Saturday Morning Links

Assorted content for your weekend reading.

- Oliver Milman reports on new indications that we're far beyond any reasonable pace in trying to rein in climate change. 

- The Star's editorial board discusses why lower-income Ontarians are right to feel like they're under attack from Doug Ford's government. And Noah Smith writes about the combination of income inequality, immobility and stagnation that's leading to millenial dissatisfaction with the U.S.' economy.

- Meaghan Craig reports on new research showing how unstable housing alone correlates to a large proportion of health care costs in Saskatoon.

- Finally, Andrew Coyne points out that New Brunswick's election result provides one of the best arguments yet as to the problems with first-past-the-post politics. The Globe and Mail's editorial board is also recognizing that we should be demanding a more representative electoral system. And Tom Parkin draws a connection between proportional representation and a return to genuinely responsible government:

Under first-past-the-post, legislative majorities are too easily given, sometimes with as little as 37 per cent support.

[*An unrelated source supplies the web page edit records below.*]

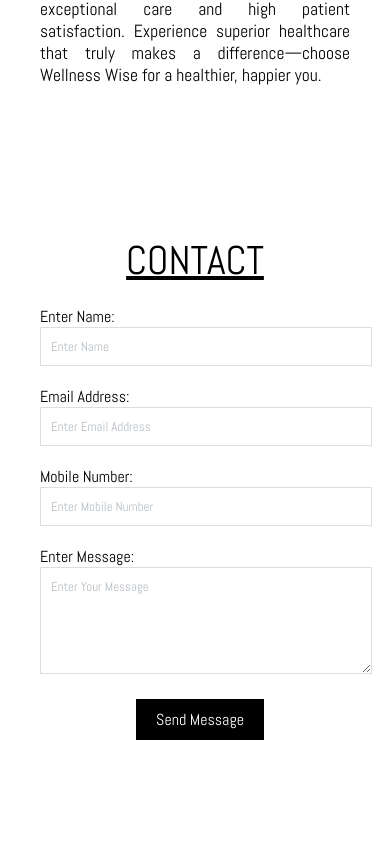
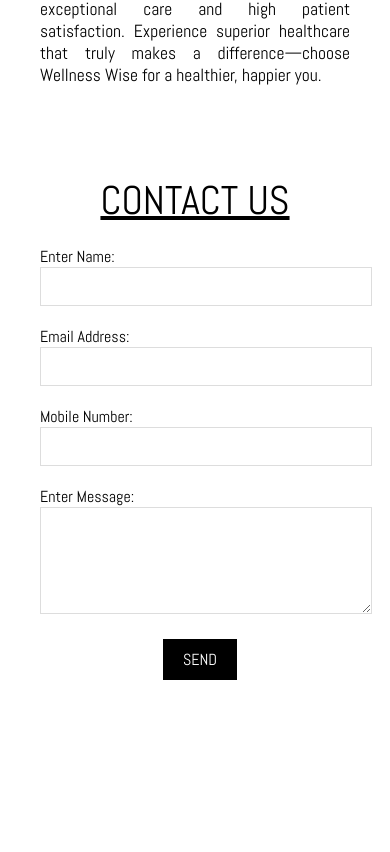
Before and after one commit to Mehar-Aziz/WellnessWise, a React (Create React App) app in the folder wellnesswise-frontend/: page / in a window 390 px wide. Shown: the part 3452-4304 px from the top of the page. Built offline with nearby package versions, Linux system fonts and the light colour scheme.

Commit message:
Adjust Contact us

```diff
--- a/wellnesswise-frontend/src/components/Home.css
+++ b/wellnesswise-frontend/src/components/Home.css
@@ -35,13 +35,6 @@
   .cp {
     cursor: pointer; }
 
-  html, body {
-    height: 100%; }
-
-  p {
-    margin-bottom: 0px;
-    width: 100%; }
-
   .no-padding {
     padding: 0px; }
 
@@ -51,36 +44,13 @@
   .hid {
     display: none; }
 
-  .top-mar {
-    margin-top: 15px; }
-
   .h-100 {
     height: 100%; }
-
-  ::placeholder {
-    color: #747f8a !important;
-    font-size: 13px;
-    opacity: .5 !important; }
 
   .container-fluid {
     padding: 0px; }
 
-  .session-title {
-    padding: 30px;
-    margin: 0px; }
-    .session-title h2 {
-      width: 100%;
-      text-align: center; }
-    .session-title p {
-      max-width: 850px;
-      text-align: center;
-      float: none;
-      margin: auto; }
-    .session-title span {
-      float: right;
-      font-style: italic; }
-
-  .inner-title {
+.inner-title {
     padding: 20px;
     padding-left: 0px;
     margin-bottom: 30px; }
@@ -88,7 +58,7 @@
       width: 100%;
       text-align: center;
       font-size: 2rem;
-      font-family: "slab", Arial, Helvetica, sans-serif; }
+    }
     .inner-title p {
       width: 100%;
       text-align: center; }
@@ -149,7 +119,7 @@
     padding-bottom: 20px;
 }
 
-  /* ===================================== Key Features CSS ================================== */
+  /* ===================================== SERVICES ================================== */
 .inner-title h2 {
 font-family: "Abel", sans-serif;
 font-weight: 400;
@@ -198,11 +168,13 @@ font-weight: 400;
 font-style: normal;
 font-size: 15px; }
 
-  /* ===================================== With Medical CSS ================================== */
+  /* ===================================== ABOUT ================================== */
 .with-medical {
     position: relative;
     top: -399px;
     background-color: #FFF;
+    margin: 0;
+    padding: 0;
 }
 .about-image {
     width: 100%;
@@ -235,14 +207,12 @@ font-size: 15px; }
 
 .contact-us-single {
     position: relative;
-    top: -500px;
-    padding: 40px;
-
+    top: -560px;
+    padding: 0;
 }
 
-/* Center the Form */
-.row.no-margin {
-    margin: 0;
+.for-gap {
+    margin-bottom: -300px;
 }
 
 .col-sm-6.cop-ck {
@@ -250,6 +220,7 @@ font-size: 15px; }
     max-width: 600px;
     padding: 20px;
     background: #ffffff;
+    margin-bottom: 0;
 }
 
 .contact-us-single h2 {
@@ -304,7 +275,6 @@ font-size: 15px; }
     cursor: pointer;
 }
 
-/* Responsive Design */
 @media (max-width: 768px) {
     .contact-us-single {
         padding: 20px;
--- a/wellnesswise-frontend/src/components/Home.js
+++ b/wellnesswise-frontend/src/components/Home.js
@@ -84,33 +84,33 @@ function Home() {
             </section>
 
             {/* Contact Us */}
-            <section id="contact_us" className="contact-us-single">
+            <section id="contact_us" className="contact-us-single for-gap">
                 <div className="row no-margin">
 
                     <div className="col-sm-6 cop-ck">
-                        <h2>CONTACT</h2>
+                        <h2>CONTACT US</h2>
                         <div className="row cf-ro">
                             <div className="col-sm-3"><label>Enter Name:</label></div>
-                            <div className="col-sm-8"><input type="text" placeholder="Enter Name" name="name" className="form-control input-sm" /></div>
+                            <div className="col-sm-8"><input type="text"  name="name" className="form-control input-sm" /></div>
                         </div>
                         <div className="row cf-ro">
                             <div className="col-sm-3"><label>Email Address:</label></div>
-                            <div className="col-sm-8"><input type="text" name="email" placeholder="Enter Email Address" className="form-control input-sm" /></div>
+                            <div className="col-sm-8"><input type="text" name="email"  className="form-control input-sm" /></div>
                         </div>
                         <div className="row cf-ro">
                             <div className="col-sm-3"><label>Mobile Number:</label></div>
-                            <div className="col-sm-8"><input type="text" name="mobile" placeholder="Enter Mobile Number" className="form-control input-sm" /></div>
+                            <div className="col-sm-8"><input type="text" name="mobile"  className="form-control input-sm" /></div>
                         </div>
                         <div className="row cf-ro">
                             <div className="col-sm-3"><label>Enter Message:</label></div>
                             <div className="col-sm-8">
-                                <textarea rows="5" placeholder="Enter Your Message" className="form-control input-sm"></textarea>
+                                <textarea rows="5"  className="form-control input-sm"></textarea>
                             </div>
                         </div>
                         <div className="row cf-ro">
                             <div className="col-sm-3"><label></label></div>
                             <div className="col-sm-8">
-                                <button className="btn btn-success btn-sm">Send Message</button>
+                                <button className="btn btn-success btn-sm">SEND</button>
                             </div>
                         </div>
                     </div>
```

And now fixing that problem has added urgency—because the political right now often rejects the norms and customs that previously held a check on majority power.

While well-meaning people debate which things Ford really won a ‘mandate’ to do, Ford is using his 75 MPPs as proxy votes to do whatever he wants.

Ford never mentioned anything about changing municipal elections—which normally would be discussed in the campaign and Throne Speech. But his 75 proxies stood ready to carry out his wish.

When a court quashed his bill, his 75 proxies stood ready to support a replacement bill suspending some charter rights and freedoms. When the opposition said his replacement bill violated rules of the legislature, his 75 proxies stood ready to change the rules.

And when Ford stood for pictures with a group of white supremacists—and took four days to give a half-assed denunciation under duress —none of his 75 proxies objected.

This is new. Very new.

On the right, legislative majorities are now being interpreted as a right to one-man rule—with the power to suspend charter rights and freedoms. Because he can.

So our legislatures and parliaments need to matter again. Proportional representation would result in less frequent majorities and make premiers more accountable to the legislature again. A premier’s need to find support in the legislature can play the role norms and customs used to.

No comments:

Post a Comment